Search the records below for the string "columns", and report each line that contains it.

# PROVIDED RECORDS:
"""

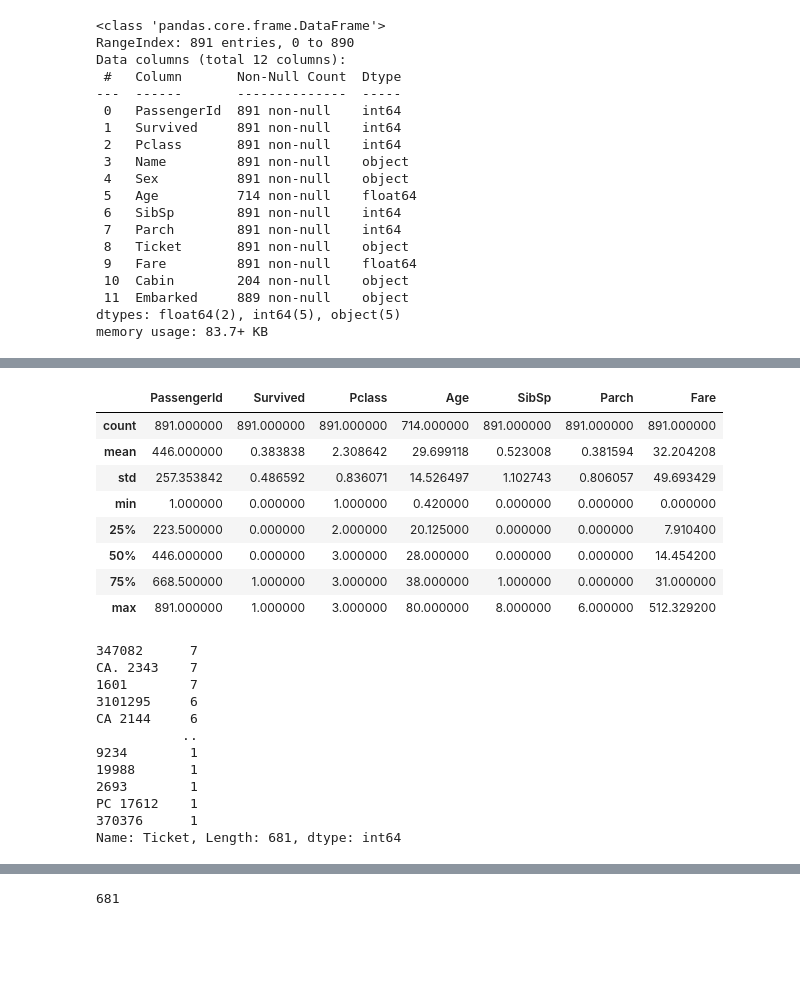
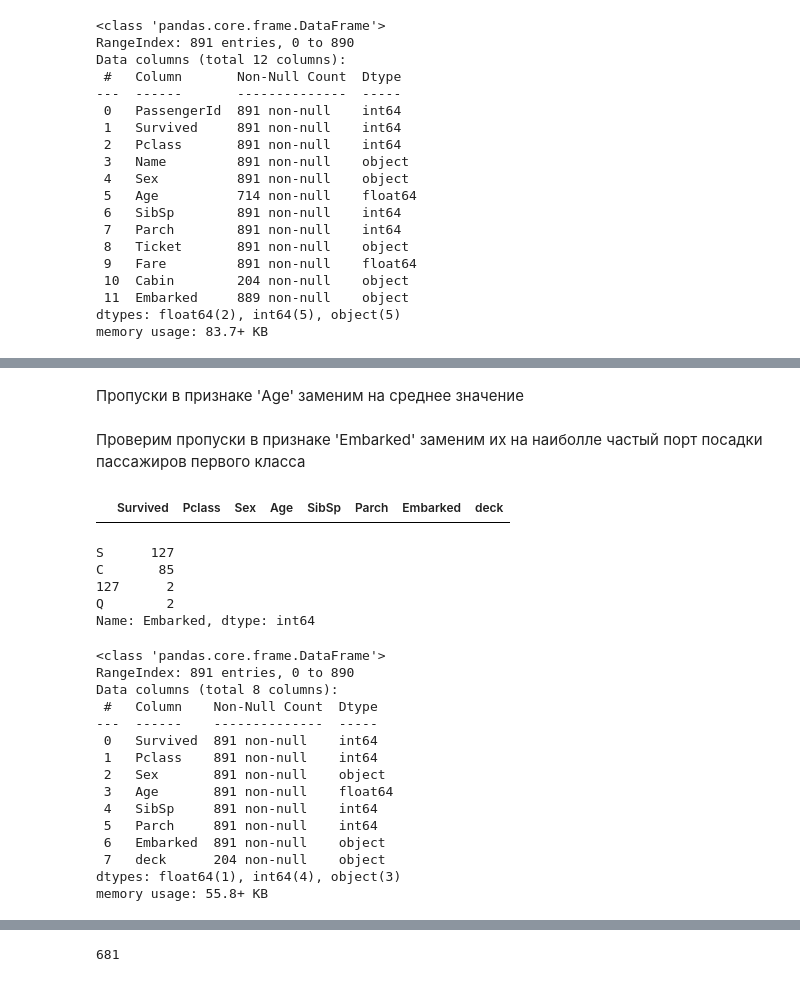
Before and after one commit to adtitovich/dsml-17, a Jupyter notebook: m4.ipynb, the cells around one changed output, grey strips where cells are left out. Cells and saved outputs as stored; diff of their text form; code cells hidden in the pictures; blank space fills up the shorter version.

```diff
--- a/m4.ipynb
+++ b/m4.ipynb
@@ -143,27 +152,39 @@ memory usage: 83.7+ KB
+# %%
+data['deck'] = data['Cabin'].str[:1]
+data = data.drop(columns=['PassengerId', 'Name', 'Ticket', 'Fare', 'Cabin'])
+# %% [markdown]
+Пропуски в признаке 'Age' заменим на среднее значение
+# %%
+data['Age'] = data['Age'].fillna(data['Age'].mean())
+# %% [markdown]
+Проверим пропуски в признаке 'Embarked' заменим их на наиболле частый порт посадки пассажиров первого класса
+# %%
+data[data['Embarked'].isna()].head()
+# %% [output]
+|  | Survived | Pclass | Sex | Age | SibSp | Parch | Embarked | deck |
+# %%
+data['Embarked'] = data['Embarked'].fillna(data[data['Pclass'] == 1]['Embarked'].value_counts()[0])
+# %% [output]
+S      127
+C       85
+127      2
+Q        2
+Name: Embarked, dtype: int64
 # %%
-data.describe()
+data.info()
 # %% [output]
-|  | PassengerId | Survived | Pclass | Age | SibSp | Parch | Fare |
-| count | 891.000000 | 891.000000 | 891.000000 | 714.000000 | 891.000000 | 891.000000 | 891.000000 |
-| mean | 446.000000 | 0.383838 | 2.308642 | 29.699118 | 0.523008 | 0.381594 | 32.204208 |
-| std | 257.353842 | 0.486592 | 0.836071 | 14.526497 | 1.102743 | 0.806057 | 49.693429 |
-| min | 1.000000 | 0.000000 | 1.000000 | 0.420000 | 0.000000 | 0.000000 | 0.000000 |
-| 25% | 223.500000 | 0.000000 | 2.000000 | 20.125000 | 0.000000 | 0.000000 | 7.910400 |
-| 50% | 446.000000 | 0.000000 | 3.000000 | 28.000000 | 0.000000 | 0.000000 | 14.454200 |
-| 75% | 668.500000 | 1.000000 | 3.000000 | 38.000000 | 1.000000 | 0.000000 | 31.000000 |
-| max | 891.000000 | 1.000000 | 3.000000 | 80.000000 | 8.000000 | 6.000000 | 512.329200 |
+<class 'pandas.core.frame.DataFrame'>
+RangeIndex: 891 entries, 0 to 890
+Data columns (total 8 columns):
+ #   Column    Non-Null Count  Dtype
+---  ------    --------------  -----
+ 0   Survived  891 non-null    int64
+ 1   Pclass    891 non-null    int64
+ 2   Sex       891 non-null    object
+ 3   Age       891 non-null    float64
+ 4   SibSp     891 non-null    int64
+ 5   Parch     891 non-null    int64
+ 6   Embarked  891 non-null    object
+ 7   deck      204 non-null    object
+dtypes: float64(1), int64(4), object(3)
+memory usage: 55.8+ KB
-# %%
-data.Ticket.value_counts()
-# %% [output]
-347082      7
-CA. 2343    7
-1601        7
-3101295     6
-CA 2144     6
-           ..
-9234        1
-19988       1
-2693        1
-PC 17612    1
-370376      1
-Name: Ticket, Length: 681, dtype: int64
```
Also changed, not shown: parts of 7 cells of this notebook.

"""
"""

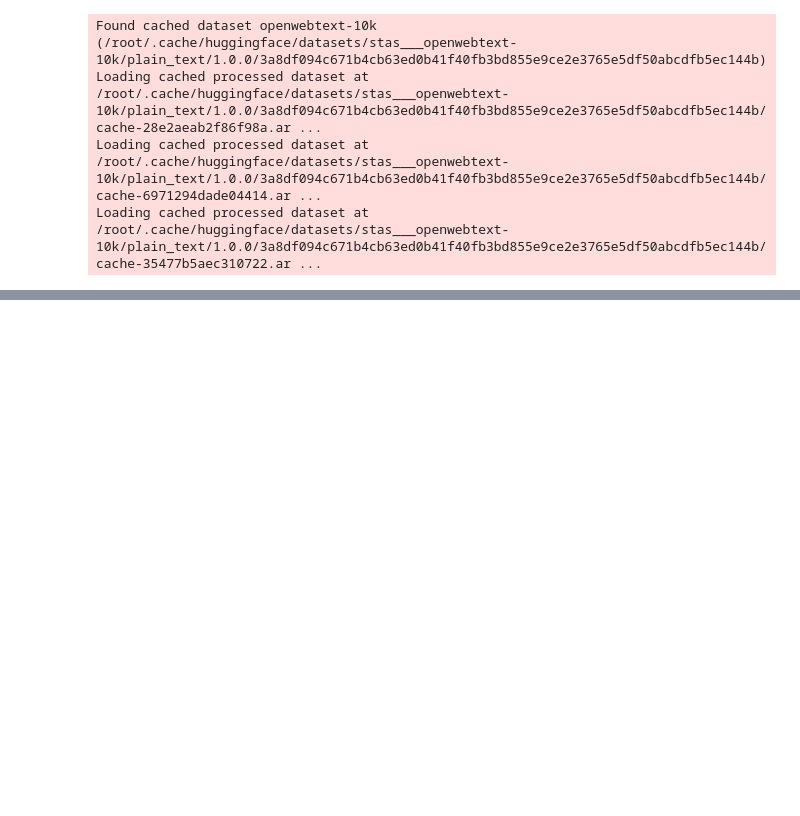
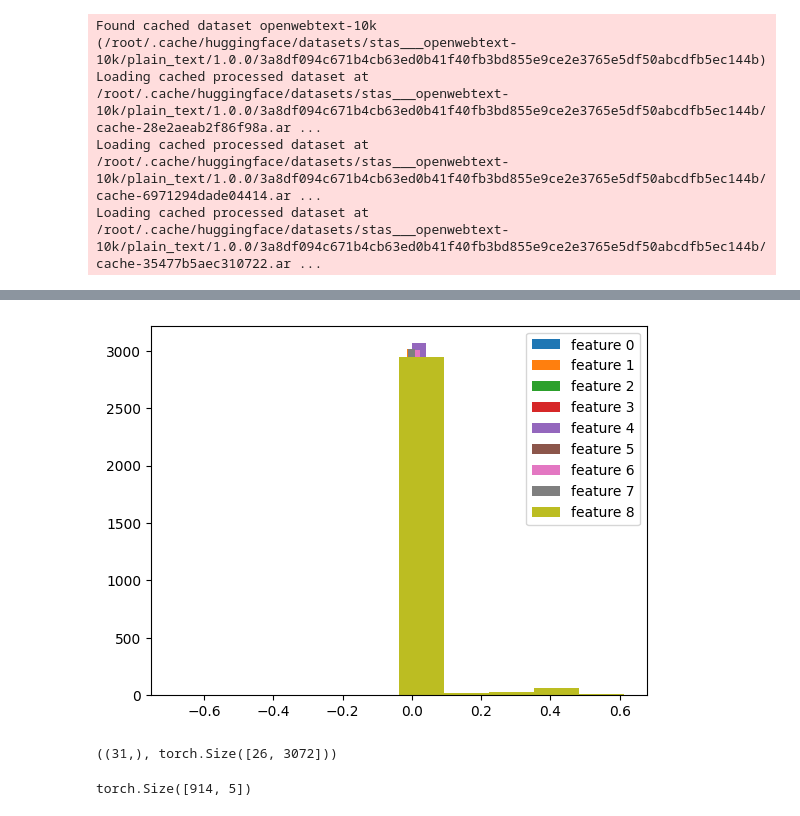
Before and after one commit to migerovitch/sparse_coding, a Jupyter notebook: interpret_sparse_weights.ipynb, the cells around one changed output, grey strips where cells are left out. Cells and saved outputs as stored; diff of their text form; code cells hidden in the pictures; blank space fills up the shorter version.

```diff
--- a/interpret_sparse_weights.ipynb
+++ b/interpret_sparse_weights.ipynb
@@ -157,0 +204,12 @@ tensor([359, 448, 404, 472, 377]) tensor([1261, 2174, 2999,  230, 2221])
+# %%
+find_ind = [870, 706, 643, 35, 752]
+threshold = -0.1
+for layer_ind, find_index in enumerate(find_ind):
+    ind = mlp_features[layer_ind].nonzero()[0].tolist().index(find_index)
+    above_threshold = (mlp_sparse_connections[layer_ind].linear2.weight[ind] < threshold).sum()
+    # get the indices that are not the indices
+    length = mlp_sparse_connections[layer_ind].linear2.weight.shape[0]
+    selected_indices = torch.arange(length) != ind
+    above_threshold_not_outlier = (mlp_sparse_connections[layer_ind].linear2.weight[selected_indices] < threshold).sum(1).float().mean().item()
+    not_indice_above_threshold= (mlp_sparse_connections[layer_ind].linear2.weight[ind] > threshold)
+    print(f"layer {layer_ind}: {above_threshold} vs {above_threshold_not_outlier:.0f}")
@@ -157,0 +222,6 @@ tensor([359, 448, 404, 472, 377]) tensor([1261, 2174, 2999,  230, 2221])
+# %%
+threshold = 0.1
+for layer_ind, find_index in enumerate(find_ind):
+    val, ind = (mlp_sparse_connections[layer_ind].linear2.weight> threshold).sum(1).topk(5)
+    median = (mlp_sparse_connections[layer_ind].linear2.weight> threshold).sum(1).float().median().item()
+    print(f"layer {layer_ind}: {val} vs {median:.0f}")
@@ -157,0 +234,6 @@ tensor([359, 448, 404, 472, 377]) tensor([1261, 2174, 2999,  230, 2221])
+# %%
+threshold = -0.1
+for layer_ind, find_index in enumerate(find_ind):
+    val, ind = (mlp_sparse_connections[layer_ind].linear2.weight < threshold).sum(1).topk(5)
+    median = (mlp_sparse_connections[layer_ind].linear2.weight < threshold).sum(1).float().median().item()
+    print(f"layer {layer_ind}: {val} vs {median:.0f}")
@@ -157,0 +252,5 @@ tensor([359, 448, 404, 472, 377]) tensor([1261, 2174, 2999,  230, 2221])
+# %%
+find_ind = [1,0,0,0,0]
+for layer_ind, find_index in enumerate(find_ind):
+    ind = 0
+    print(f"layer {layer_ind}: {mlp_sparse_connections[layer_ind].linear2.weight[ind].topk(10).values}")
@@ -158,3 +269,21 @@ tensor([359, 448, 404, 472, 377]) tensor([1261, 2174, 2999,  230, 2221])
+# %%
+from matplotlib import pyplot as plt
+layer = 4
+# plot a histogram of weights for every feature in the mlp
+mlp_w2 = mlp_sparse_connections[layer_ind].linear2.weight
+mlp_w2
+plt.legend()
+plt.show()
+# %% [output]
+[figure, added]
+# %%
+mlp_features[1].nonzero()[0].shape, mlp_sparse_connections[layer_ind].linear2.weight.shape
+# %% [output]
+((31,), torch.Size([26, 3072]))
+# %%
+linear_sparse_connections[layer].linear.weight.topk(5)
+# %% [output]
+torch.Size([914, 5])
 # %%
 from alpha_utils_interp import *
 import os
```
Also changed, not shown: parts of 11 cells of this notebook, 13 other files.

"""
"""

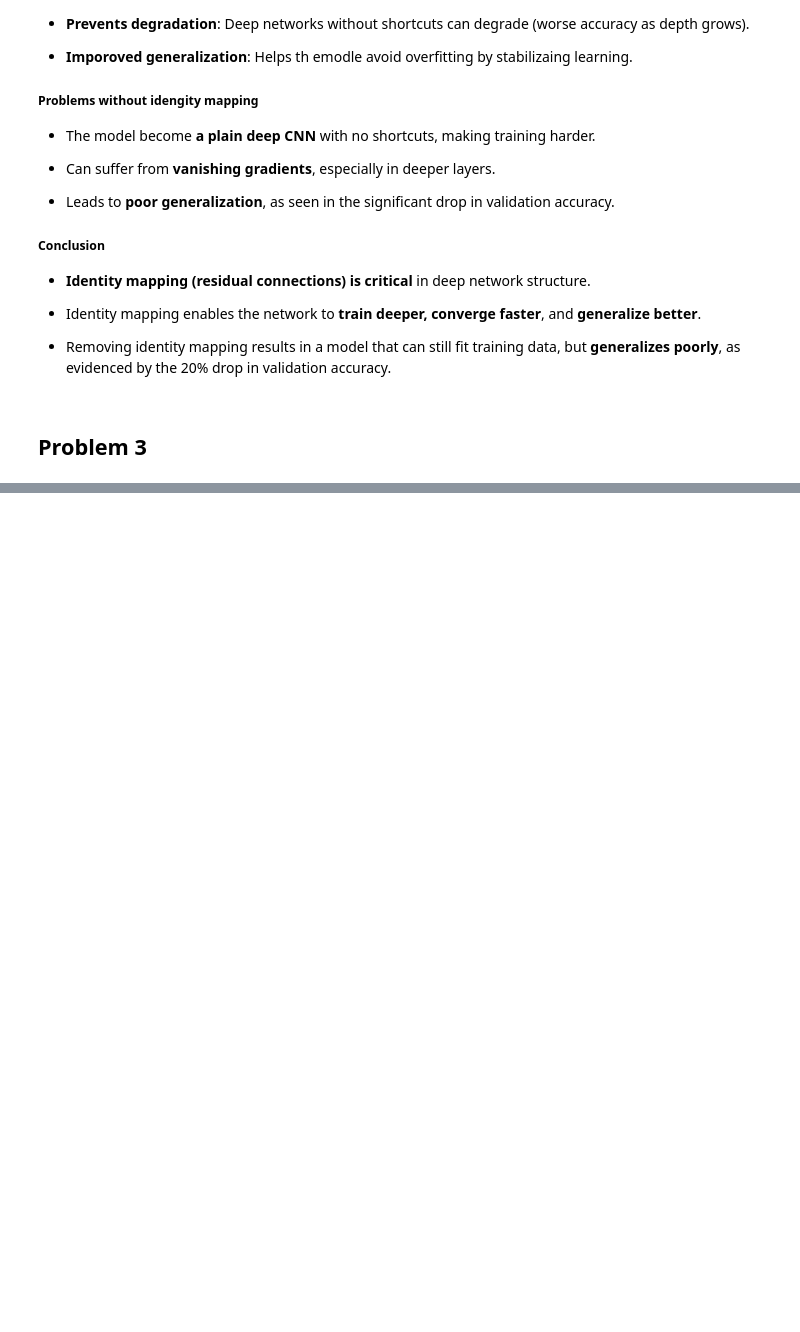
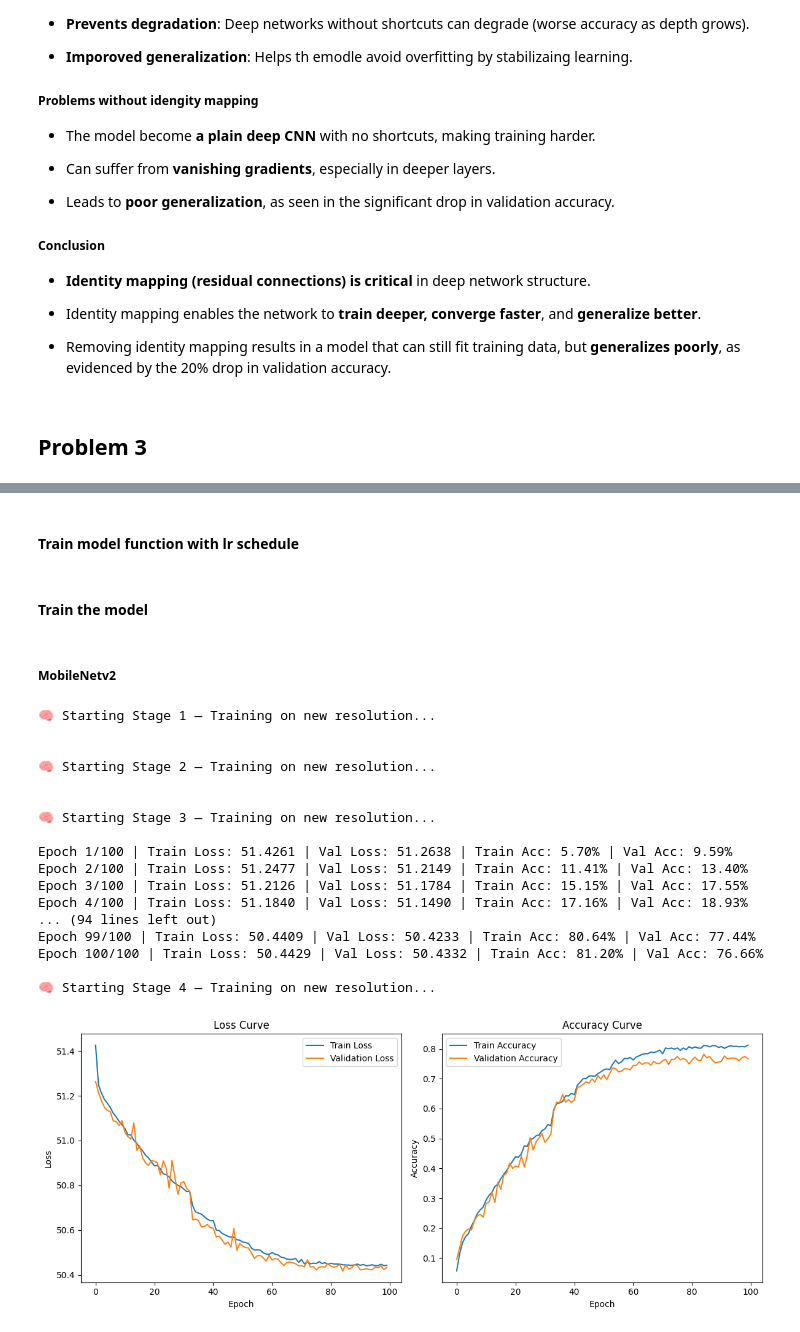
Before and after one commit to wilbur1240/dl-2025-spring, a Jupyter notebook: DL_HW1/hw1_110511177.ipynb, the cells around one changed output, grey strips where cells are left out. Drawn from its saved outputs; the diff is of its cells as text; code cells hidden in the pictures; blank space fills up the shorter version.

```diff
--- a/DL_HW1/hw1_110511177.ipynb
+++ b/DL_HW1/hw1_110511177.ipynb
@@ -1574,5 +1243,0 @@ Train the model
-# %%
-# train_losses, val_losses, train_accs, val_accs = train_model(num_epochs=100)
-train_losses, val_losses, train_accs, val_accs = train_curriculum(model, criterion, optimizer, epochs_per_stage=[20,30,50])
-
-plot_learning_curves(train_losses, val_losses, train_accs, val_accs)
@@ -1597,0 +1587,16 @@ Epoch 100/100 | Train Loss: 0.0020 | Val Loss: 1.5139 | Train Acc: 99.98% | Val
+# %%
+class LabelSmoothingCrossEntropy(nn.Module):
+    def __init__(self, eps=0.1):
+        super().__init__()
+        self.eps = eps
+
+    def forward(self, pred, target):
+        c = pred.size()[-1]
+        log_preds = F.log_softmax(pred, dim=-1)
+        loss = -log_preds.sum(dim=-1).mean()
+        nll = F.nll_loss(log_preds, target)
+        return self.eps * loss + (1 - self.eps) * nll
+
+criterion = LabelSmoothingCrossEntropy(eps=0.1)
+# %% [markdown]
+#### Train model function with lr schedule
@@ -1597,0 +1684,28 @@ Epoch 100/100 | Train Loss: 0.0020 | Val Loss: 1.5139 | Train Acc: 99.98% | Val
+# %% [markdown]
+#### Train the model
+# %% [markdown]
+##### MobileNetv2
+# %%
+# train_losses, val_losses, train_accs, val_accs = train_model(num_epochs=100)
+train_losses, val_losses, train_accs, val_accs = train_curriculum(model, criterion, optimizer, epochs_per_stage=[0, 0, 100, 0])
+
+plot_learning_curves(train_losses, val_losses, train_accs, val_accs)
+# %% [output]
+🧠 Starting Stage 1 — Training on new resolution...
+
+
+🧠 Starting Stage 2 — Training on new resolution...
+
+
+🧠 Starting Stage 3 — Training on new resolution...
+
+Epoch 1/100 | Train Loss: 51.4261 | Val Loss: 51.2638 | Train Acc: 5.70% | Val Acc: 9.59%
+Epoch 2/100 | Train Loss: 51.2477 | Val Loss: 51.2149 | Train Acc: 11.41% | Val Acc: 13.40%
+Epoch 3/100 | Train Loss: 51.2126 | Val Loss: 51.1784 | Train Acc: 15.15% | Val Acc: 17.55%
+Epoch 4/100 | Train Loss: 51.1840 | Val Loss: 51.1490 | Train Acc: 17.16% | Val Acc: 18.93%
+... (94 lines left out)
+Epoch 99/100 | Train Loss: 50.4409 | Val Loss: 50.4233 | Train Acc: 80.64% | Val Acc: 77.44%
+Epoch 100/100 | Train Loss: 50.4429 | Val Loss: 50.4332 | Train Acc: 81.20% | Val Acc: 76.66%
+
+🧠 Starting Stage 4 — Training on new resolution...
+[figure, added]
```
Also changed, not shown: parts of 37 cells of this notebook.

"""

# ANSWER SPACE:
+data = data.drop(columns=['PassengerId', 'Name', 'Ticket', 'Fare', 'Cabin'])
+Data columns (total 8 columns):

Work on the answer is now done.